Callaway CEO: 'Thankful for Tiger Affect'
Callaway Golf CEO George Fellows took questions last night as part of the company's Q4 call, after reporting better-than-expected quarterly results and 2010 revenue projections that were higher than expectations. Naturally, the turmoil concerning the PGA and Tiger Woods was a hot topic. Fellows said he expects sponsorships to ultimately bounce back and blames the Tour's struggles on the fact that "a very significant portion of the tour was sponsored by financial services companies as well as the automobile companies." In response to Tiger's issues and its ability to impair competitor, Nike, Fellows says that Callaway's approach to business has not been altered by Tiger's personal issues.

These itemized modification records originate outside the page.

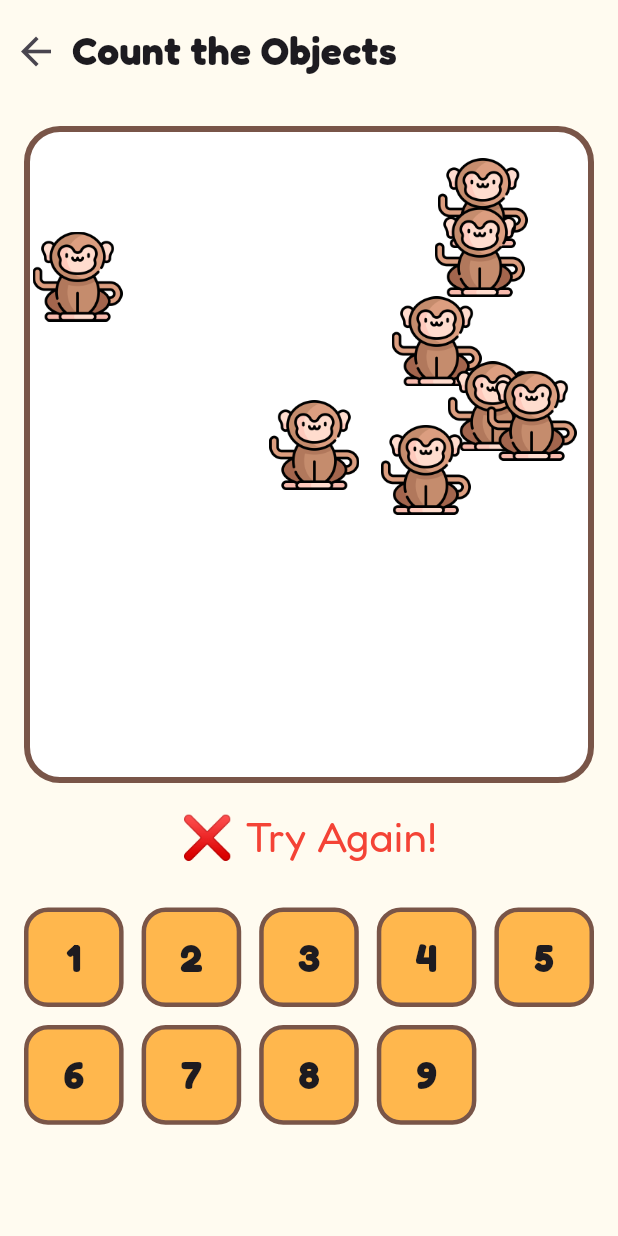
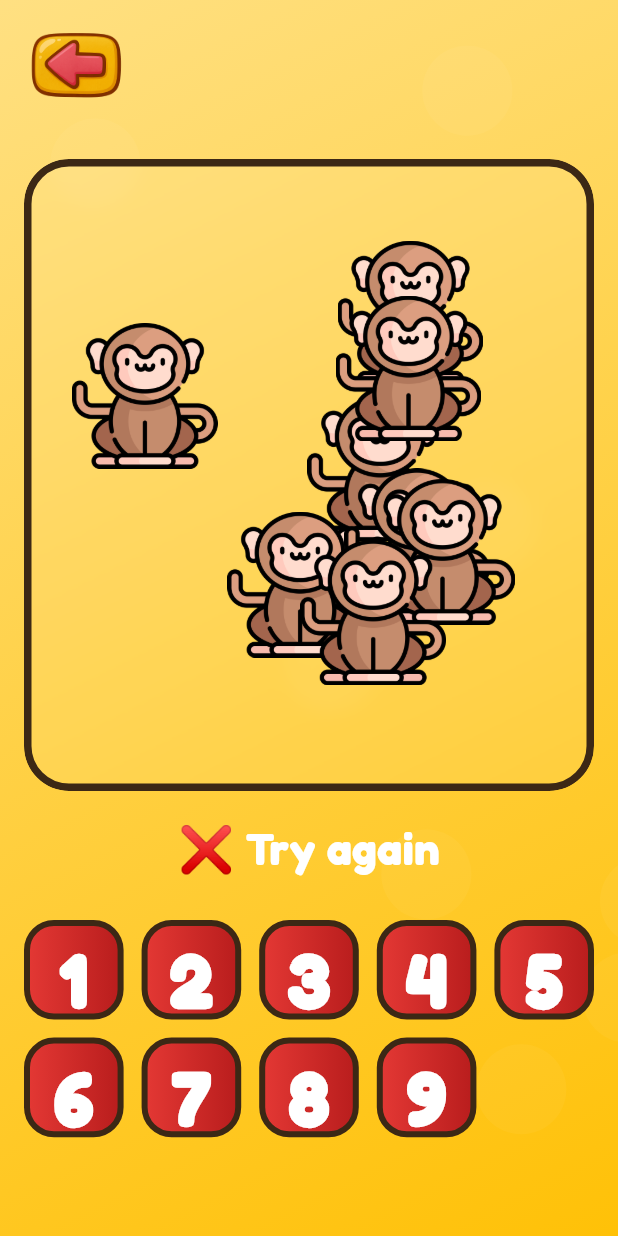
Before and after one commit to argadenil/zinzy, a Flutter app: the CountObjectsScreen screen opened directly, after a tap on an icon or button, on a phone screen of 412 x 824 dp. Run offline on Flutter 3.47's test engine with Material 3 defaults, Android fonts, the phone set to English and light mode, and no system bars; our stand-ins replace audioplayers, confetti, flutter_tts, google_fonts, rive.

Commit message:
changes added

```diff
--- a/lib/screens/home.dart
+++ b/lib/screens/home.dart
@@ -4,7 +4,6 @@ import 'package:zinzy/screens/alphabet/alphabet.dart';
 import 'package:zinzy/screens/animals/animal.dart';
 import 'package:zinzy/screens/numbers/numebers.dart';
 import 'package:zinzy/widgets/card.dart';
-import 'package:zinzy/widgets/cloud.dart';
 import 'package:zinzy/widgets/horizontalCard.dart';
 
 class HomeScreen extends StatefulWidget {
--- a/lib/screens/numbers/subscreens/countObjects.dart
+++ b/lib/screens/numbers/subscreens/countObjects.dart
@@ -1,5 +1,7 @@
 import 'dart:math';
+import 'dart:ui';
 import 'package:flutter/material.dart';
+import 'package:confetti/confetti.dart';
 
 class CountObjectsScreen extends StatefulWidget {
   const CountObjectsScreen({super.key});
@@ -10,7 +12,9 @@ class CountObjectsScreen extends StatefulWidget {
 
 class _CountObjectsScreenState extends State<CountObjectsScreen>
     with TickerProviderStateMixin {
+
   final Random _random = Random();
+
   int _objectCount = 0;
   bool _showSuccess = false;
   bool _showWrong = false;
@@ -22,7 +26,7 @@ class _CountObjectsScreenState extends State<CountObjectsScreen>
     'assets/images/alphabets/h.png',
     'assets/images/alphabets/i.png',
     'assets/images/alphabets/k.png',
-    'assets/images/alphabets/pencil.png',
+    'assets/images/pencil.png',
     'assets/images/alphabets/m.png',
     'assets/images/alphabets/t.png',
     'assets/images/alphabets/v.png',
@@ -31,9 +35,22 @@ class _CountObjectsScreenState extends State<CountObjectsScreen>
   String _currentObject = "";
   List<Offset> _positions = [];
 
+  late final AnimationController _pulseController;
+  late final ConfettiController _confettiController;
+
   @override
   void initState() {
     super.initState();
+
+    _confettiController = ConfettiController(
+      duration: const Duration(seconds: 1),
+    );
+
+    _pulseController = AnimationController(
+      vsync: this,
+      duration: const Duration(milliseconds: 900),
+    )..repeat(reverse: true);
+
     _generateObjects();
   }
 
@@ -42,13 +59,17 @@ class _CountObjectsScreenState extends State<CountObjectsScreen>
       _showSuccess = false;
       _showWrong = false;
 
-      _objectCount = _random.nextInt(9) + 1; // 1–9 objects
+      _objectCount = _random.nextInt(9) + 1;
       _currentObject = _objectImages[_random.nextInt(_objectImages.length)];
 
       _positions.clear();
       for (int i = 0; i < _objectCount; i++) {
+        // LIMIT the spread range to keep items closer
         _positions.add(
-          Offset(_random.nextDouble() * 0.8, _random.nextDouble() * 0.6),
+          Offset(
+            0.1 + _random.nextDouble() * 0.8,
+            0.1 + _random.nextDouble() * 0.8,
+          ),
         );
       }
     });
@@ -61,7 +82,10 @@ class _CountObjectsScreenState extends State<CountObjectsScreen>
         _showWrong = false;
       });
 
-      Future.delayed(const Duration(seconds: 2), _generateObjects);
+      // play lighter confetti
+      _confettiController.play();
+
+      Future.delayed(const Duration(seconds: 1), _generateObjects);
     } else {
       setState(() {
         _showWrong = true;
@@ -71,78 +95,155 @@ class _CountObjectsScreenState extends State<CountObjectsScreen>
   }
 
   @override
+  void dispose() {
+    _pulseController.dispose();
+    _confettiController.dispose();
+    super.dispose();
+  }
+
+  @override
   Widget build(BuildContext context) {
+    final size = MediaQuery.of(context).size;
+
     return Scaffold(
-      backgroundColor: const Color(0xFFfffbf0),
-      body: SafeArea(
+      body: Stack(
+        children: [
+          /// Background
+          Container(
+            decoration: const BoxDecoration(
+              gradient: LinearGradient(
+                colors: [Color(0xFFFFE082), Color(0xFFFFC107)],
+                begin: Alignment.topLeft,
+                end: Alignment.bottomRight,
+              ),
+            ),
+          ),
+
+          /// Floating blobs
+          ...List.generate(8, (_) {
+            return Positioned(
+              top: _random.nextDouble() * size.height,
+              left: _random.nextDouble() * size.width,
+              child: Container(
+                width: 60,
+                height: 60,
+                decoration: BoxDecoration(
+                  shape: BoxShape.circle,
+                  color: Colors.white.withOpacity(0.04),
+                ),
+              ),
+            );
+          }),
+
+          /// Main UI
+          SafeArea(
             child: Column(
               children: [
                 const SizedBox(height: 10),
 
-            /// Header
-            Row(
-              children: [
-                IconButton(
-                  icon: const Icon(Icons.arrow_back, size: 30),
-                  onPressed: () => Navigator.pop(context),
+                /// Back
+                Padding(
+                  padding: const EdgeInsets.symmetric(horizontal: 16),
+                  child: Align(
+                    alignment: Alignment.centerLeft,
+                    child: GestureDetector(
+                      onTap: () => Navigator.pop(context),
+                      child: Image.asset(
+                        'assets/images/back_button.png',
+                        width: 70,
+                        height: 70,
                       ),
-                const Text(
-                  'Count the Objects',
-                  style: TextStyle(fontSize: 26, fontWeight: FontWeight.bold),
                     ),
-              ],
+                  ),
                 ),
 
                 const SizedBox(height: 10),
 
-            /// Objects Display Area
+                /// Glass container with objects
                 Expanded(
                   flex: 6,
                   child: Container(
                     margin: const EdgeInsets.all(16),
+                    child: ClipRRect(
+                      borderRadius: BorderRadius.circular(30),
+                      child: BackdropFilter(
+                        filter: ImageFilter.blur(sigmaX: 6, sigmaY: 6),
+                        child: Container(
                           decoration: BoxDecoration(
-                  color: Colors.white,
-                  borderRadius: BorderRadius.circular(24),
-                  border: Border.all(color: Colors.brown, width: 4),
+                            borderRadius: BorderRadius.circular(30),
+                            border: Border.all(
+                              color: const Color(0xff3c2815),
+                              width: 5,
                             ),
+                            color: Colors.white.withOpacity(0.08),
+                          ),
+                          child: LayoutBuilder(
+                            builder: (context, constraints) {
+                              final boxWidth = constraints.maxWidth;
+                              final boxHeight = constraints.maxHeight;
+
+                              return RepaintBoundary(
                                 child: Stack(
                                   children: List.generate(_objectCount, (index) {
+                                    final pos = _positions[index];
+
                                     return Positioned(
-                      left:
-                          MediaQuery.of(context).size.width *
-                          _positions[index].dx,
-                      top:
-                          MediaQuery.of(context).size.height *
-                          0.45 *
-                          _positions[index].dy,
-                      child: Image.asset(_currentObject, width: 60, height: 60),
+                                      left: pos.dx * (boxWidth - 100),
+                                      top: pos.dy * (boxHeight - 100),
+                                      child: ScaleTransition(
+                                        scale: Tween<double>(
+                                          begin: 0.95,
+                                          end: 1.1,
+                                        ).animate(_pulseController),
+                                        child: Image.asset(
+                                          _currentObject,
+                                          width: 95,
+                                          height: 95,
+                                        ),
+                                      ),
                                     );
                                   }),
+                                ),
+                              );
+                            },
+                          ),
+                        ),
+                      ),
                     ),
                   ),
                 ),
 
-            /// Success / Wrong Message
+                /// Feedback
                 if (_showSuccess)
                   const Text(
-                "✅ Correct!",
-                style: TextStyle(fontSize: 30, color: Colors.green),
+                    "✨ Perfect!",
+                    style: TextStyle(
+                      fontSize: 32,
+                      fontWeight: FontWeight.bold,
+                      color: Colors.white,
                     ),
+                  ),
+
                 if (_showWrong)
                   const Text(
-                "❌ Try Again!",
-                style: TextStyle(fontSize: 28, color: Colors.red),
+                    "❌ Try again",
+                    style: TextStyle(
+                      fontSize: 30,
+                      fontWeight: FontWeight.bold,
+                      color: Colors.white,
+                    ),
                   ),
 
                 const SizedBox(height: 10),
 
-            /// Number Buttons
+                /// Number buttons
                 Expanded(
                   flex: 3,
                   child: GridView.builder(
                     padding: const EdgeInsets.all(16),
                     itemCount: 9,
-                gridDelegate: const SliverGridDelegateWithFixedCrossAxisCount(
+                    gridDelegate:
+                        const SliverGridDelegateWithFixedCrossAxisCount(
                           crossAxisCount: 5,
                           mainAxisSpacing: 12,
                           crossAxisSpacing: 12,
@@ -152,17 +253,24 @@ class _CountObjectsScreenState extends State<CountObjectsScreen>
                       return GestureDetector(
                         onTap: () => _checkAnswer(number),
                         child: Container(
-                      alignment: Alignment.center,
                           decoration: BoxDecoration(
-                        color: Colors.orange.shade300,
-                        borderRadius: BorderRadius.circular(16),
-                        border: Border.all(color: Colors.brown, width: 3),
+                            gradient: const LinearGradient(
+                              colors: [Color(0xffE53935), Color(0xffB71C1C)],
                             ),
+                            borderRadius: BorderRadius.circular(20),
+                            border: Border.all(
+                              color: const Color(0xff3c2815),
+                              width: 4,
+                            ),
+                          ),
+                          child: Center(
                             child: Text(
                               "$number",
                               style: const TextStyle(
-                          fontSize: 26,
-                          fontWeight: FontWeight.bold,
+                                fontSize: 50,
+                                fontWeight: FontWeight.w900,
+                                color: Colors.white,
+                              ),
                             ),
                           ),
                         ),
@@ -173,6 +281,25 @@ class _CountObjectsScreenState extends State<CountObjectsScreen>
               ],
             ),
           ),
+
+          /// ✅ Optimized Confetti (no freeze)
+          RepaintBoundary(
+            child: Align(
+              alignment: Alignment.topCenter,
+              child: ConfettiWidget(
+                confettiController: _confettiController,
+                blastDirectionality: BlastDirectionality.explosive,
+                shouldLoop: false,
+                emissionFrequency: 0.04,    // lower load
+                numberOfParticles: 100,      // less particles
+                gravity: 0.1,             // smoother
+                maxBlastForce: 100,
+                minBlastForce: 50,
+              ),
+            ),
+          ),
+        ],
+      ),
     );
   }
 }
```
Lines whose indentation alone changed are shown as unchanged.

Here's Fellows' full responses to two key questions on sponsorship during yesterday's call:
Q: Looking at some of the recent press concerning sharp declines and sponsorships viewerships et cetera, I guess, for George, does this change really another way you approach certain elements of the business in 2010, I guess, in particular maybe endorsements or other kinds of marketing?
Well, we continually shift our marketing spending to reflect what the current marketplace conditions are. But the issue of tournament sponsorships is really a function of the economy and you have to recognize that a very significant portion of the tour was sponsored by financial services companies as well as the automobile companies now that clearly has been impacted very severely over the course of this last year. But what we are seeing it start to comeback a little bit and I suspect while it maybe a couple of rough spots for the balance of 2010, I think, the sponsorships are ultimately going to come back.
Our real issue is less the sponsorships of the events themselves than it is consumer interest and willingness to play the game of golf and just to remind you that the overall rounds played in '09 despite the severity of the economics were relatively flat. So, the fundamental interest in playing the game, playing the game, has really not changed dramatically. And we think that together with the signs that the economy is recovering should bring more consumers back into the market place.
Now, we clearly indicated that we don't anticipate 2010 to restore itself to pre-recession levels we think we are going to make up a significant amount of grounds and we budgeted accordingly and just prudently obviously put the appropriate flexibilities into our overall plan to be able to adjust it upward and downward, depending on how the market opens up and progresses through the year.
So, yeah, we are always making adjustments and I think if '09 taught us anything it's do be bit more agile and be more anticipatory to the market rather than staying with the plan as term of the written. So, we think, we are in a pretty good place actually and based on the early science, I think we planned appropriately.
Q: One thing I got to ask you, the Tiger Woods question, suppose that puts you at a competitive advantage versus Nike and how does that change the way you approach the business from advertising standpoint perhaps sponsorships et cetera?
You know, I think the sensationalism so I mean that has very little to do with the business from our perspective. The industry is very thankful to the Tiger affect if you will that occurred for so long. He is going through a rather important personal crisis but the reality is and your focus should be on the fact that the game is much, much bigger than one individual. The game is going to continue to prosper, there is some extraordinary young players coming up as well as some extraordinary seasoned players such as Phil and so many others.
I think far too much is being placed against that. I expect the golf industry to continue to do well, and we all hope that Tiger is able to resolve the issues that are plaguing him right now. But as far as our business approach is concerned, there is no affect of that.
Parts of this transcript have been reprinted with permission from seekingalpha.com